I really can't figure out how to do this at all. I've been trying to show this for nearly 4 hours now. I've tried working from $\tanh(z)=\frac{\sinh(z)}{\cosh(z)}$ and expanding the top and bottom, but that just becomes a mess that, after trying so hard to put into the desired form, didn't work. I also tried working from the identity

$$\tanh(z)=\tanh(x+iy)=\frac{\tanh(x)+\tanh(iy)}{1+\tanh(x)\tanh(iy)}$$

but I wasn't able to put that into the desired form as well. I've tried working from the right side to the left, using every formula for $\sin(2y)$, $\sinh(2x)$, $\cosh(2x)$, and $\cos(2y)$ I could derive/find. I even tried multiplying the right-side by $\coth(z)$ and working it out to show that it's equal to $1$, but that didn't work.

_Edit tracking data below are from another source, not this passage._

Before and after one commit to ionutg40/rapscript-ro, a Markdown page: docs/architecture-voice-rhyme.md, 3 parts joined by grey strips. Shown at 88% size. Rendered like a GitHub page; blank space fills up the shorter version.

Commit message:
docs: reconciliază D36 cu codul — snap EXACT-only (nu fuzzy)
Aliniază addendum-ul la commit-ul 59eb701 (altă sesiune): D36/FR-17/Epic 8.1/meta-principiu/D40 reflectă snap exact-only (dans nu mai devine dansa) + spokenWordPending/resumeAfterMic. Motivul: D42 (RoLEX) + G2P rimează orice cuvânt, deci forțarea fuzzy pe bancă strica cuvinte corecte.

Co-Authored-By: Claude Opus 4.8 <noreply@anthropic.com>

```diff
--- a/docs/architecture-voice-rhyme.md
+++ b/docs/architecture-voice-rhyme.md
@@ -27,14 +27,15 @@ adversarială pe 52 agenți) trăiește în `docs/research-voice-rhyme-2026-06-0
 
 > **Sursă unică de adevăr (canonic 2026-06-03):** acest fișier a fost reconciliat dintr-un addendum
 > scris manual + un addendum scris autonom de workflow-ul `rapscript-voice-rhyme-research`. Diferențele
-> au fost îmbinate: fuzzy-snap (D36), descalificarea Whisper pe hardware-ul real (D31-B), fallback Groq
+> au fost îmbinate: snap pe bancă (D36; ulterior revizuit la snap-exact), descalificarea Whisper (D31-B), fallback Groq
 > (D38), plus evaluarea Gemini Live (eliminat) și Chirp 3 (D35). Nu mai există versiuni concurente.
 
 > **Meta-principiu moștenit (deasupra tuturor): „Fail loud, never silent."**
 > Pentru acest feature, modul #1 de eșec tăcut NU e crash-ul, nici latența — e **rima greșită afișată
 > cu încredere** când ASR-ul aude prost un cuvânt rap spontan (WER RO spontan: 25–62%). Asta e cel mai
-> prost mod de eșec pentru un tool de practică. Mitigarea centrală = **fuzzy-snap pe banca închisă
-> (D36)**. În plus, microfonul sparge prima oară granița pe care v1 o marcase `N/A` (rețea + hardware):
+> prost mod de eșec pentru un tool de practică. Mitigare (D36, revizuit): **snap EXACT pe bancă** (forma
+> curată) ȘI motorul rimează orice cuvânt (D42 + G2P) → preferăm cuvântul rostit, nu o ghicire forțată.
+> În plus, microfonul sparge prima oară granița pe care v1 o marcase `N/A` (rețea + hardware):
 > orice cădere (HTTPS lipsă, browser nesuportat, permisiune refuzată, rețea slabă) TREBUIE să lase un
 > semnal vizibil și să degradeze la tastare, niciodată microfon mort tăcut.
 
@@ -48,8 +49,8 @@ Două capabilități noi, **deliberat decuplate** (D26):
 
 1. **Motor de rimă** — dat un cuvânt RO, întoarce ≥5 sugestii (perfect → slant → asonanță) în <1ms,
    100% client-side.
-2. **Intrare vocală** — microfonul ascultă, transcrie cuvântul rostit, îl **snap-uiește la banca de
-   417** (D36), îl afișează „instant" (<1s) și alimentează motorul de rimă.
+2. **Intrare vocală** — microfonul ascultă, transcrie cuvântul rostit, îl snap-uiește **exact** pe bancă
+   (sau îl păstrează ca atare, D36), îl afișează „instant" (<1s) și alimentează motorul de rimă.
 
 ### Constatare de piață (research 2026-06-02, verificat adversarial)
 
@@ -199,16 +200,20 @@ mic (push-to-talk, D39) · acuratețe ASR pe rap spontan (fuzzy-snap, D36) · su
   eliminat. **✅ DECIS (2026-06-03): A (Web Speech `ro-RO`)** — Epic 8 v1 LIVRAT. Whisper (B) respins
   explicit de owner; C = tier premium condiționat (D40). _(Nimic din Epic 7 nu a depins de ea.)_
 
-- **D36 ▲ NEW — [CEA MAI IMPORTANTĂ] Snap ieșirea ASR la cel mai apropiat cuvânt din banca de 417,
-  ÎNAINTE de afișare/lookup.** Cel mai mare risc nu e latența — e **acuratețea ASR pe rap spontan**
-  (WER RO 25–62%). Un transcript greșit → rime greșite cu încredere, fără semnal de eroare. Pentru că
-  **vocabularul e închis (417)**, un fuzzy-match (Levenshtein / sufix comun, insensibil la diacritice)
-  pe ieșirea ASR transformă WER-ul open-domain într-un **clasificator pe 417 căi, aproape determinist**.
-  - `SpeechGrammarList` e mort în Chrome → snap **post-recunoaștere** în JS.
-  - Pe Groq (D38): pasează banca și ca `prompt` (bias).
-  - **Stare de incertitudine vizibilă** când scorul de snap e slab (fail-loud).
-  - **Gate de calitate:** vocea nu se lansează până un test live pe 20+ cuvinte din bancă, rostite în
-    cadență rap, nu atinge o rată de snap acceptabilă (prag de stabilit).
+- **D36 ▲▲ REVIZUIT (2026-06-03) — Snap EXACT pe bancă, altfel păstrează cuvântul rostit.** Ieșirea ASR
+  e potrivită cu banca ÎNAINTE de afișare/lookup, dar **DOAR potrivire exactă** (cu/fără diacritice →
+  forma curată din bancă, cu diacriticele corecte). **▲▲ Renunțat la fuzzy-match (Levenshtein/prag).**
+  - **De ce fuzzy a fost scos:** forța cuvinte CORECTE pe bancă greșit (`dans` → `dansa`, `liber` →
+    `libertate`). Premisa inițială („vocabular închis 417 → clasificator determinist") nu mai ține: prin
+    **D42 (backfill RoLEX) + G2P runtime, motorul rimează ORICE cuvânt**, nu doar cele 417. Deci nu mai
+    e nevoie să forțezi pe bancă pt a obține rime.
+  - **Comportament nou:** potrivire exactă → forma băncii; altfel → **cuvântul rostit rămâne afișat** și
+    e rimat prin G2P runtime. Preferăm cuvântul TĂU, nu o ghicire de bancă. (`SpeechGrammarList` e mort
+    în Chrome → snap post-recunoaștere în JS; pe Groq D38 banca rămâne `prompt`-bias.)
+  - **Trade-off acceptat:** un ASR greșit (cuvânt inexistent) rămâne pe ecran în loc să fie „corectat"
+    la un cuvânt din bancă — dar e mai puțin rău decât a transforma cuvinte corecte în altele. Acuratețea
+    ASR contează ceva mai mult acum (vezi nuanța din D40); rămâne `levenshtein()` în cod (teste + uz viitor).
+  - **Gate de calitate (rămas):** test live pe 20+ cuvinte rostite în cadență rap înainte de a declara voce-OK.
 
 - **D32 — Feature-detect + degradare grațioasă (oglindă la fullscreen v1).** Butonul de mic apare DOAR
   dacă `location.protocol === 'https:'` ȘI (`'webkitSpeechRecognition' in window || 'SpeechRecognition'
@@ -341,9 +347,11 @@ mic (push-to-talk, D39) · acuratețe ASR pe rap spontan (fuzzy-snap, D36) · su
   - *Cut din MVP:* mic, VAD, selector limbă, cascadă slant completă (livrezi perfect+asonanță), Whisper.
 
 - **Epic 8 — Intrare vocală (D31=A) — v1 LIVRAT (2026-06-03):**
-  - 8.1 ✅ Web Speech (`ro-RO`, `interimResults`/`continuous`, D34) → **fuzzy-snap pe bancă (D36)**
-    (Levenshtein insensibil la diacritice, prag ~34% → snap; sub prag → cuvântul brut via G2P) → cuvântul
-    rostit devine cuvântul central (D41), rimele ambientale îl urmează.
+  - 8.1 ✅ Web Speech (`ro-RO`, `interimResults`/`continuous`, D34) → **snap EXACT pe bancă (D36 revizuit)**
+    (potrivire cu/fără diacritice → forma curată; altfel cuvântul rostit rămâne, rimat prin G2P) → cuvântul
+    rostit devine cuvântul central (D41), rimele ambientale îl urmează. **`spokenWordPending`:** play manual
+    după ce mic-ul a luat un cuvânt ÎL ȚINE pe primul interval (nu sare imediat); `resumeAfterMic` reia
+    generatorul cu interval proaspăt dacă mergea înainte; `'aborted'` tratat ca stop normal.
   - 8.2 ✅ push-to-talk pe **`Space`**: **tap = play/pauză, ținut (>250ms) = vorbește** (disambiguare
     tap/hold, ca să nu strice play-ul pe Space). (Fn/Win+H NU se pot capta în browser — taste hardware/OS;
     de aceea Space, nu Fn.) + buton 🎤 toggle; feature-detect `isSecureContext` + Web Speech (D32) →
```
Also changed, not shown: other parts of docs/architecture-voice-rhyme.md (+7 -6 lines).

Could you please give me some hints?

• In $\tanh(z) = \frac{\sinh(z)}{\cosh(z)}$, write out the ratio in terms of exponentials, and then multiply and divide by the conjugate of the denominator (i.e $\cosh(\overline{z})$), – vnd Nov 5 '15 at 3:42
• @vnd Yeah I tried that and it worked. I just saw that somebody had already worked out the solution in an answer (below)! – Arturo don Juan Nov 5 '15 at 4:07

Let me try. We have $$\tanh (z) = \frac{\sinh z}{\cosh z} = \frac{e^z - e^{-z}}{e^z + e^{-z}} = \frac{e^{2z} -1 }{e^{2z}+1} = \frac{e^{2x}(\cos(y) + i\sin(y))^2 -1}{e^{2x}(\cos(y) + i\sin(y))^2 + 1} = \frac{e^{2x}\cos 2y -1 + ie^x\sin 2y}{e^{2x}\cos 2y + 1 + ie^{2x}\sin 2y} = \frac{(e^{2x}\cos 2y -1 + ie^{2x}\sin 2y)(e^{2x}\cos 2y +1 - ie^{2x}\sin 2y)}{(e^{2x}\cos 2y +1)^2 + e^{4x}\sin^22y} = \frac{e^{4x}\cos^2 2y - (1-ie^{2x}\sin 2y)^2}{e^{4x}+1 + 2e^{2x}\cos 2y} = \frac{e^{4x}-1 + 2ie^{2x}\sin 2y}{e^{4x}+1 + 2e^{2x}\cos 2y} = \frac{e^{2x}-e^{-2x} + 2i\sin 2y}{e^{2x}+e^{-2x} + 2\cos 2y} = \frac{\sinh 2x + i\sin 2y}{\cosh 2x + \cos 2y}$$